### Directions for this task
From the entries below, copy each line in which the word "strokeColor" occurs.

### Materials provided
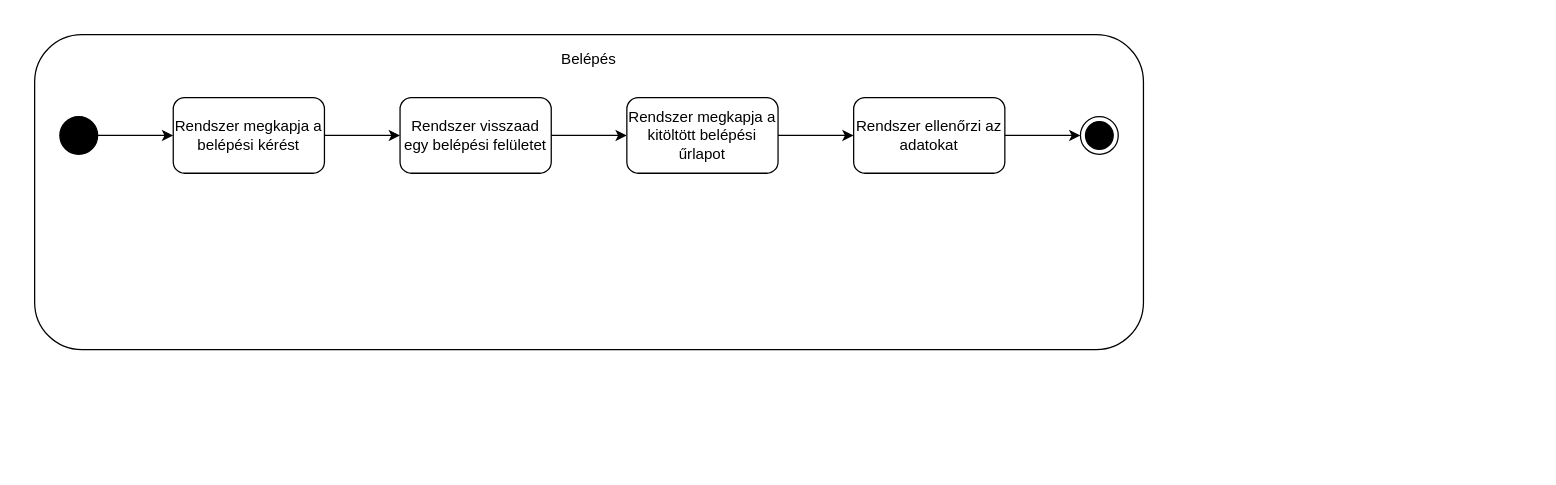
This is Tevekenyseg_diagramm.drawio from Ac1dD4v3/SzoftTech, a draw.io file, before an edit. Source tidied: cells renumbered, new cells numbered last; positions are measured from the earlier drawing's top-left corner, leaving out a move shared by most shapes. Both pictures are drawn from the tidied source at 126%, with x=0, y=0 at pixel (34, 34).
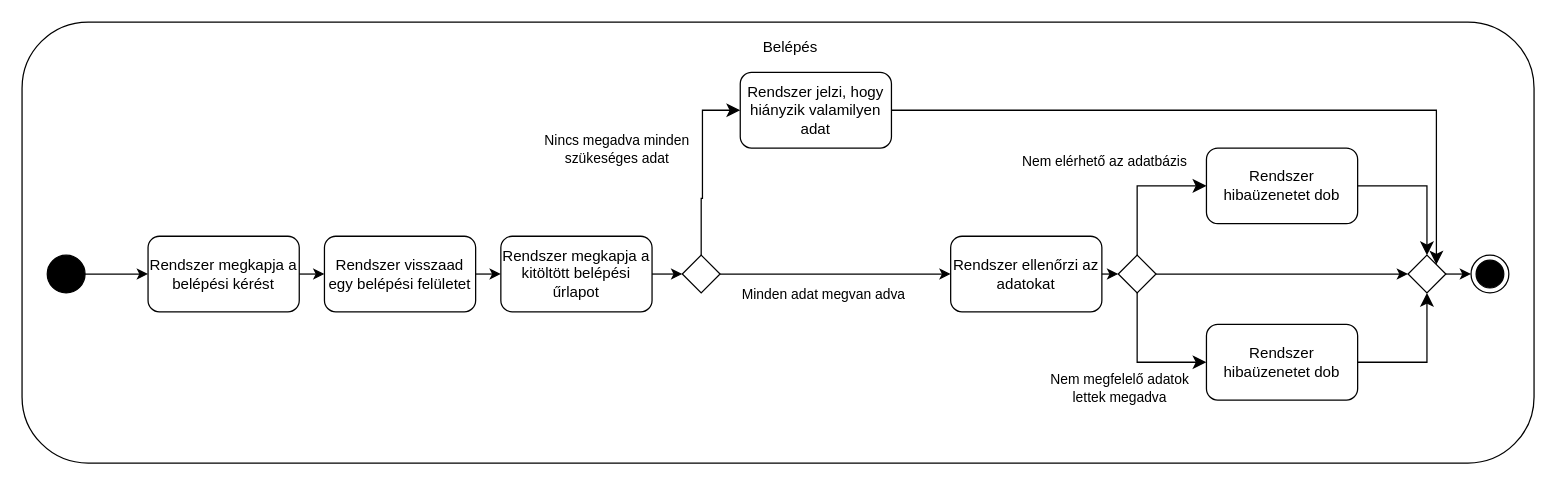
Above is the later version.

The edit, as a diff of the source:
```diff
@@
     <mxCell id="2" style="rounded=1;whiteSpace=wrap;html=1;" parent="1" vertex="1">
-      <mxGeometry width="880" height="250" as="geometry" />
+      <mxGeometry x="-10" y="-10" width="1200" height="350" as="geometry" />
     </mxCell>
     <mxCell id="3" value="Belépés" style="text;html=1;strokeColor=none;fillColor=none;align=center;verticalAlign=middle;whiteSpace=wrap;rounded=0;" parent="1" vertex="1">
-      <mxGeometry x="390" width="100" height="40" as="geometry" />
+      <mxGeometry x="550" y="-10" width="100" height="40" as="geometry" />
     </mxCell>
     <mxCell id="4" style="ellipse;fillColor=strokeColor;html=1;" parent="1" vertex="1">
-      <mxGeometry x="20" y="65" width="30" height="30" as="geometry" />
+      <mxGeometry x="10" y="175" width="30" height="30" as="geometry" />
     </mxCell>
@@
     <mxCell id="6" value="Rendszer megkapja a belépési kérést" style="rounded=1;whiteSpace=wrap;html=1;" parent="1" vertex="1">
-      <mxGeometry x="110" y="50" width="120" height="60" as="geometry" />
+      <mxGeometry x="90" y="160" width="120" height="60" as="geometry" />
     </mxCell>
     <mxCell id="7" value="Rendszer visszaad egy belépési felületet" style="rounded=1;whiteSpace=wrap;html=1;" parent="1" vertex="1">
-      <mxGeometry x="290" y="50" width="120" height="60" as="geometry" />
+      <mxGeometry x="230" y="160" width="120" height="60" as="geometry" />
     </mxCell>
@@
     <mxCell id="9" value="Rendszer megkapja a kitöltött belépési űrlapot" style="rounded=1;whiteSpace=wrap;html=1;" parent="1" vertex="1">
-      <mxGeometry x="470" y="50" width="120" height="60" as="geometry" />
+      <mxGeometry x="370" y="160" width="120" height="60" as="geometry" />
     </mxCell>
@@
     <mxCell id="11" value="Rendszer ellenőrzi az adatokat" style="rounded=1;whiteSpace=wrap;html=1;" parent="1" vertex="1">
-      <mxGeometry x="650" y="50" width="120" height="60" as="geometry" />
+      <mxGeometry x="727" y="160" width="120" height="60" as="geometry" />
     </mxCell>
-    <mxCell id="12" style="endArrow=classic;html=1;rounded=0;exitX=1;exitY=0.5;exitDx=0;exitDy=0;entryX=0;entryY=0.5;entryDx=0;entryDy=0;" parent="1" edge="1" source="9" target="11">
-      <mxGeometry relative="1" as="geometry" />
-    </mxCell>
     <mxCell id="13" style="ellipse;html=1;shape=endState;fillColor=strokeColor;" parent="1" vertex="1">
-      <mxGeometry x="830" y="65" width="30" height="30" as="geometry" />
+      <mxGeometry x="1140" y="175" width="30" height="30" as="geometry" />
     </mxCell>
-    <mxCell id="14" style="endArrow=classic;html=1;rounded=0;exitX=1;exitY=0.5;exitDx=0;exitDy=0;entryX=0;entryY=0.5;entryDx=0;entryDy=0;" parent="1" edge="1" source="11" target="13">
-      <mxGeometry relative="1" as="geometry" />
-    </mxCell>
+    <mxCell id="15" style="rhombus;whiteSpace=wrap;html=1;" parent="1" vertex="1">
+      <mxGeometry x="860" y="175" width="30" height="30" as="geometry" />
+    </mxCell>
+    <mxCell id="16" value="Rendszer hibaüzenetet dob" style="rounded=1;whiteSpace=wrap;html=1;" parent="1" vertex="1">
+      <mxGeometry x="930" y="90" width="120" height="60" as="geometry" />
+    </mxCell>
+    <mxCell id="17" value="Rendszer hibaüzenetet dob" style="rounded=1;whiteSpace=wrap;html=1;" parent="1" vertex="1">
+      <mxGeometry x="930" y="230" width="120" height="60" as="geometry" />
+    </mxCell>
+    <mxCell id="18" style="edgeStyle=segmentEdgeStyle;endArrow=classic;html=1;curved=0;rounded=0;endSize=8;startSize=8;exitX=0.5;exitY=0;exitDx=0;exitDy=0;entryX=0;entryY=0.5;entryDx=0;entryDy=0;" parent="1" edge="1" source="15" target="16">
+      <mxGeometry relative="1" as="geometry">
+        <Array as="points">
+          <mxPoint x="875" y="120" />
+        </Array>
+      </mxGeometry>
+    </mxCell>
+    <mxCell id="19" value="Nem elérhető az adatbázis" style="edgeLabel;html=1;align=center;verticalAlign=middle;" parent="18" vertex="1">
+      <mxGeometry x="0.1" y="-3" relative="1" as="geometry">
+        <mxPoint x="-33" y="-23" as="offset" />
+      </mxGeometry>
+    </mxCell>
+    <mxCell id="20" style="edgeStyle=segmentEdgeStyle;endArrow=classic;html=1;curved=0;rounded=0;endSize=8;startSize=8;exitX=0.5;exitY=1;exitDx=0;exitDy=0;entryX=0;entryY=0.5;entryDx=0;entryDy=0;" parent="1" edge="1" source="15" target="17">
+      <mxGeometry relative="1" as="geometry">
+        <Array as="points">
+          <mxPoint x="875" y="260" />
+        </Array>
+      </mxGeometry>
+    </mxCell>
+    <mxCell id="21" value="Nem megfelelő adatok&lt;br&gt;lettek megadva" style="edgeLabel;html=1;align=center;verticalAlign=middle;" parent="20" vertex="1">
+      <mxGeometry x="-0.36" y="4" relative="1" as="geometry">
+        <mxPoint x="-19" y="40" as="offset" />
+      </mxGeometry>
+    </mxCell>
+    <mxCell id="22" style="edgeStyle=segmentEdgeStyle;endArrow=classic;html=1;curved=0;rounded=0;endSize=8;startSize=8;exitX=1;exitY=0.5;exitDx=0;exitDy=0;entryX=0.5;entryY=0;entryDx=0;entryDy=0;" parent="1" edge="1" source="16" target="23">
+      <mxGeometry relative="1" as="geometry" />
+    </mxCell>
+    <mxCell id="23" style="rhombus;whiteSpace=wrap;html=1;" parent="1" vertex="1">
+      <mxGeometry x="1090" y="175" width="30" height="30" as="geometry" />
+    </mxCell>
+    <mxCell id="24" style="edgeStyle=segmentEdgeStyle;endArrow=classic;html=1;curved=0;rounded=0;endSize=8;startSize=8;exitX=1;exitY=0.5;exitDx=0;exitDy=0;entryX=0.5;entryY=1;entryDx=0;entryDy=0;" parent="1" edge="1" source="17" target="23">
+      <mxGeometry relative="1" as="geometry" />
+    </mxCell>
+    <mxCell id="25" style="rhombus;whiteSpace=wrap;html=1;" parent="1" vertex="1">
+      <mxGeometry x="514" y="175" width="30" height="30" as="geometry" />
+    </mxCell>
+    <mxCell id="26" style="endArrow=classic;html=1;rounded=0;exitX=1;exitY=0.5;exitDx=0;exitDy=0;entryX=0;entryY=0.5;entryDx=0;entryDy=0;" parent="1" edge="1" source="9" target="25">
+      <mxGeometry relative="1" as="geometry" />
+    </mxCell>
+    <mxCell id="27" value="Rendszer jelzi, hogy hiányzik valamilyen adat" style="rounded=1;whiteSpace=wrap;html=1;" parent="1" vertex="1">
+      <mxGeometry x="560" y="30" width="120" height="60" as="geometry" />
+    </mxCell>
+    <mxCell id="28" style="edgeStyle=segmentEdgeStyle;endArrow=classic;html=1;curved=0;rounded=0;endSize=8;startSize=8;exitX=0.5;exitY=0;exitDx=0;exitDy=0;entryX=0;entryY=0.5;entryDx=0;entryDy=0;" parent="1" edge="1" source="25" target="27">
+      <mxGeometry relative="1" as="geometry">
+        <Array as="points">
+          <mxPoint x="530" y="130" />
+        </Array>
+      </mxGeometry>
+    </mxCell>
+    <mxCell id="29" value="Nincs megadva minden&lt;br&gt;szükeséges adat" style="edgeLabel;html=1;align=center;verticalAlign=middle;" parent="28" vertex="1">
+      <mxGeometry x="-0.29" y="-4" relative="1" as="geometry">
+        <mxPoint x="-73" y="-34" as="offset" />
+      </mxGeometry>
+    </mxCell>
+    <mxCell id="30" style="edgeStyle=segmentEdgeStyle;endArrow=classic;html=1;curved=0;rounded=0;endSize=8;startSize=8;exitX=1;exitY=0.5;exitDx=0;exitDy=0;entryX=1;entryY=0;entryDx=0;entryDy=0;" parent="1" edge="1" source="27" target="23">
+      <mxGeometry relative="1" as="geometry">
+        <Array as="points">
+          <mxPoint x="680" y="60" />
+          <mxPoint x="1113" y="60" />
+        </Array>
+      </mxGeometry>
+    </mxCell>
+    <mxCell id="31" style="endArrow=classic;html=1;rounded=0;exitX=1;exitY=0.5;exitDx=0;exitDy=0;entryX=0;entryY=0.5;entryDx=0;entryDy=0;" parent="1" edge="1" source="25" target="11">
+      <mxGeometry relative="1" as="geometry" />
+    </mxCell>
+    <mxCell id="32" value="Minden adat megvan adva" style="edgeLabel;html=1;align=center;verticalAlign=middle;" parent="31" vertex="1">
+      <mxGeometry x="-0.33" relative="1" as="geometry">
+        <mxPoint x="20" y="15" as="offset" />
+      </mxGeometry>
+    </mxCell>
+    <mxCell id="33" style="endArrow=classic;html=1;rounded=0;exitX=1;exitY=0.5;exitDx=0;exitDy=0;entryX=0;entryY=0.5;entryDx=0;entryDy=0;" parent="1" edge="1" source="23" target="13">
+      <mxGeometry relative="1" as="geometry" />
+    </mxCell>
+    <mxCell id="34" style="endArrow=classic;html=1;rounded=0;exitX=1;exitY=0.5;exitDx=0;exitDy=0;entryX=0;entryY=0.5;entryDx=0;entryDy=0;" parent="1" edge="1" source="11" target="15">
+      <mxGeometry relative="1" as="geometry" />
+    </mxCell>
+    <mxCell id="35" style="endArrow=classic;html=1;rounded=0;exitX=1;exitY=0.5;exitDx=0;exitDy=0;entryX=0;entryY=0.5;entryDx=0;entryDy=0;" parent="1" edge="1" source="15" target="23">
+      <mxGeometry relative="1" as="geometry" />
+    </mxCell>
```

* * *

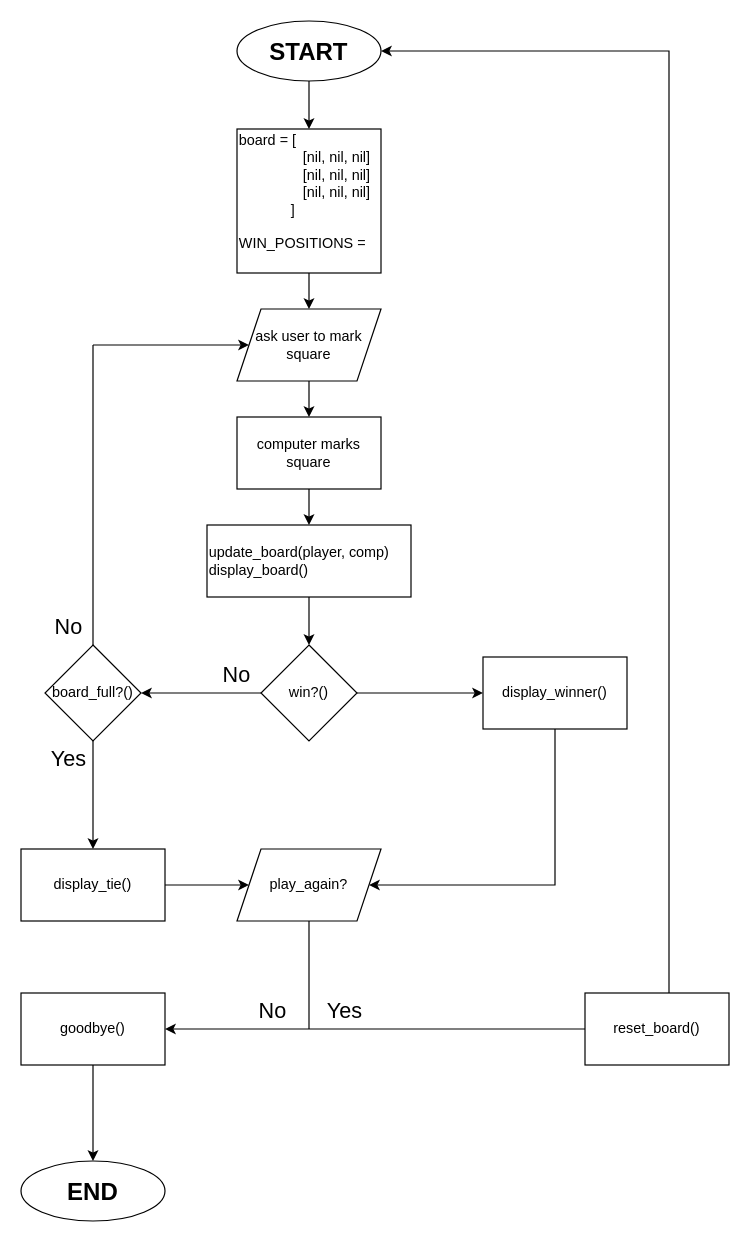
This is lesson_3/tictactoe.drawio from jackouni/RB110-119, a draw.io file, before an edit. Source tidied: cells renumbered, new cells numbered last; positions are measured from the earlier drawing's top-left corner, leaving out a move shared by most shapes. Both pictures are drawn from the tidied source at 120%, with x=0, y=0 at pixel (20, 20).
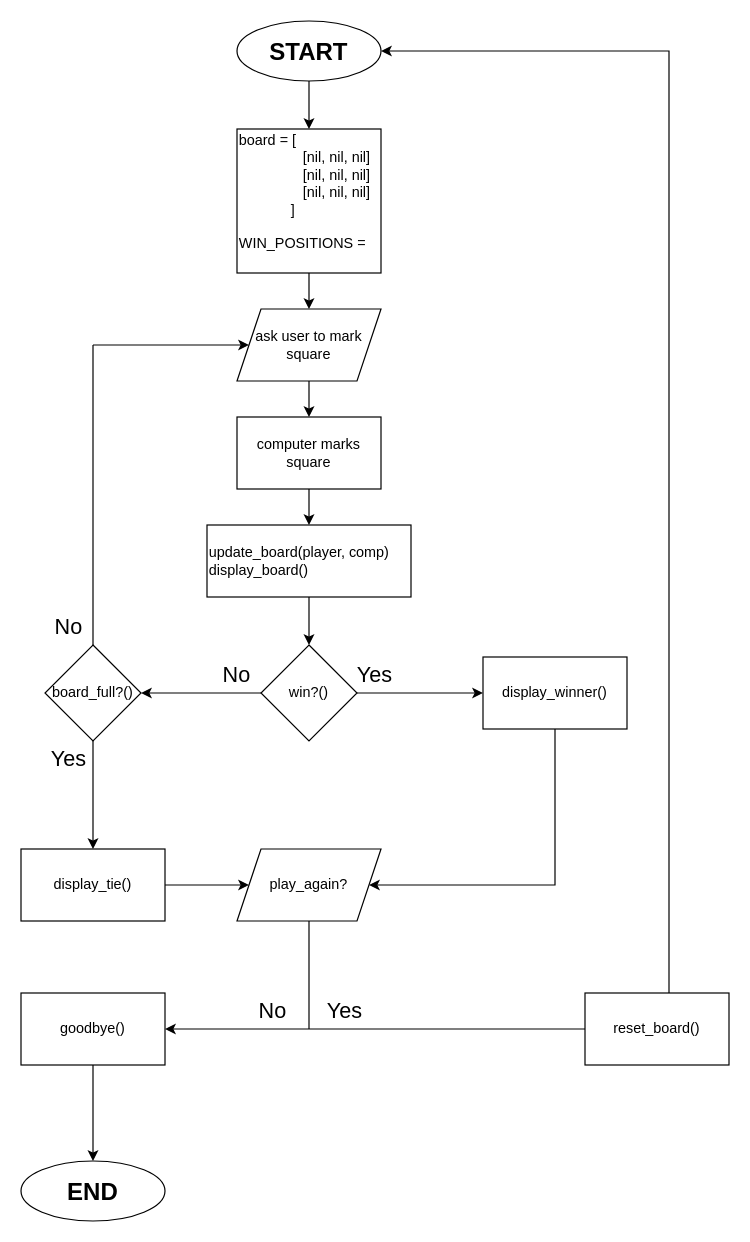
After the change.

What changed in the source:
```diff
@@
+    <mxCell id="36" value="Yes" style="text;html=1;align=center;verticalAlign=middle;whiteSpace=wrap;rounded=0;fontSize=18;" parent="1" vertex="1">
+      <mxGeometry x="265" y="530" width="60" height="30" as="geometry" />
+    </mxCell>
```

### Result of this exercise
     <mxCell id="3" value="Belépés" style="text;html=1;strokeColor=none;fillColor=none;align=center;verticalAlign=middle;whiteSpace=wrap;rounded=0;" parent="1" vertex="1">
     <mxCell id="4" style="ellipse;fillColor=strokeColor;html=1;" parent="1" vertex="1">
     <mxCell id="13" style="ellipse;html=1;shape=endState;fillColor=strokeColor;" parent="1" vertex="1">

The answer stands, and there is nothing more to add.